The sting in the tale of this suggestion is that the report recommends that the IPCC insider members of this executive committee should serve for only one term—that is, they should make their contributions over only one of the six-year assessment-report cycles. Between the end of work on the fourth assessment report and the beginning of work on the fifth all but one of the working group co-chairs did in fact change over. Mr Pachauri himself, though, did not; he is now well into his second term. Mr Shapiro refused to be drawn on whether the idea that Mr Pachauri should go was the logical conclusion of the report’s argument that “A 12-year appointment is too long for a field as dynamic and contested as climate change,” allowing only that it was “one possible logical response”. Mr Pachauri said that he had taken up a burden, and that putting it down was a matter not for him, but for the Busan plenary.
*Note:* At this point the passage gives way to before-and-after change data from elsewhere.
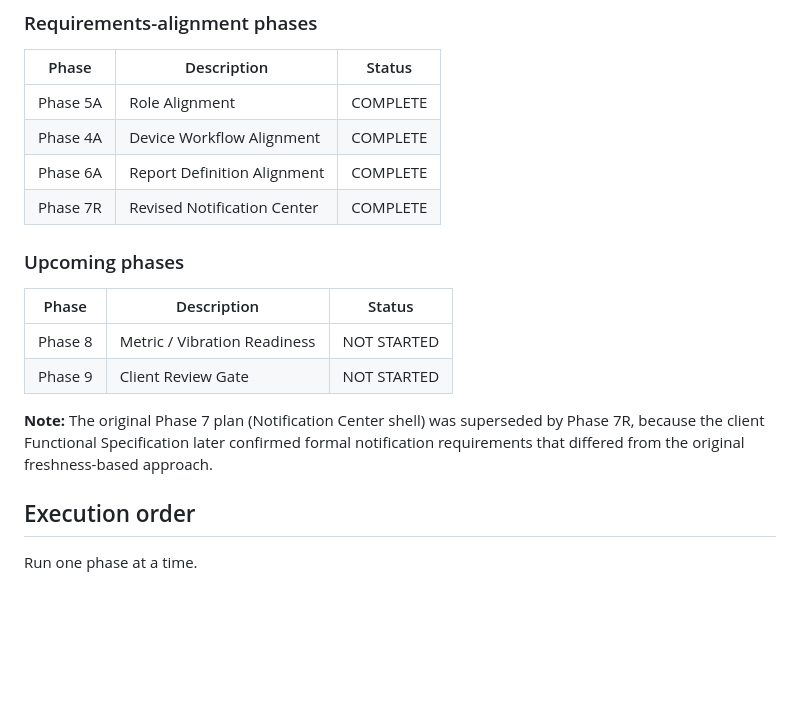
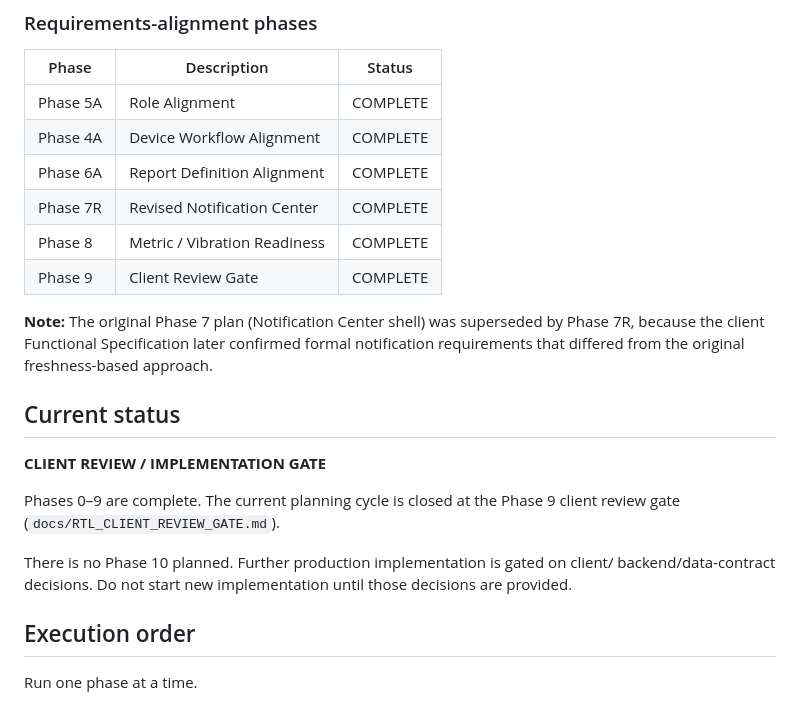
Before and after one commit to Joseph5157/latestone, a Markdown page: docs/planning/00_README.md, the part around the change. Rendered like a GitHub page; blank space fills up the shorter version.

```diff
--- a/docs/planning/00_README.md
+++ b/docs/planning/00_README.md
@@ -81,15 +81,21 @@ Do not rewrite these areas unless a phase explicitly requires a narrow change.
 | Phase 4A | Device Workflow Alignment | COMPLETE |
 | Phase 6A | Report Definition Alignment | COMPLETE |
 | Phase 7R | Revised Notification Center | COMPLETE |
-
-### Upcoming phases
-
-| Phase | Description | Status |
-|-------|-------------|--------|
-| Phase 8 | Metric / Vibration Readiness | NOT STARTED |
-| Phase 9 | Client Review Gate | NOT STARTED |
+| Phase 8 | Metric / Vibration Readiness | COMPLETE |
+| Phase 9 | Client Review Gate | COMPLETE |
 
 **Note:** The original Phase 7 plan (Notification Center shell) was superseded by Phase 7R, because the client Functional Specification later confirmed formal notification requirements that differed from the original freshness-based approach.
+
+## Current status
+
+**CLIENT REVIEW / IMPLEMENTATION GATE**
+
+Phases 0–9 are complete. The current planning cycle is closed at the Phase 9 client
+review gate (`docs/RTL_CLIENT_REVIEW_GATE.md`).
+
+There is no Phase 10 planned. Further production implementation is gated on client/
+backend/data-contract decisions. Do not start new implementation until those decisions
+are provided.
 
 ## Execution order
 
```
Also changed, not shown: docs/RTL_CLIENT_REVIEW_GATE.md (added, +270 -0 lines), docs/RTL_FRONTEND_CURRENT_STATUS.md (+46 -29 lines).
In a further move towards transparency, the report says the IPCC should start clearly defining the criteria by which it selects authors and others, including the chair and the new executive secretary, and documenting the steps it takes to ensure that all relevant scientific points of view are being represented or at least addressed. It should also make sure that regional assessments benefit from global expertise, not just that of those living in the regions in question. This will go some way to meeting the worries of those who see clear signs of “groupthink” in the panel’s workings, though some of those critics might still press for the entire process of author selection to be made transparent.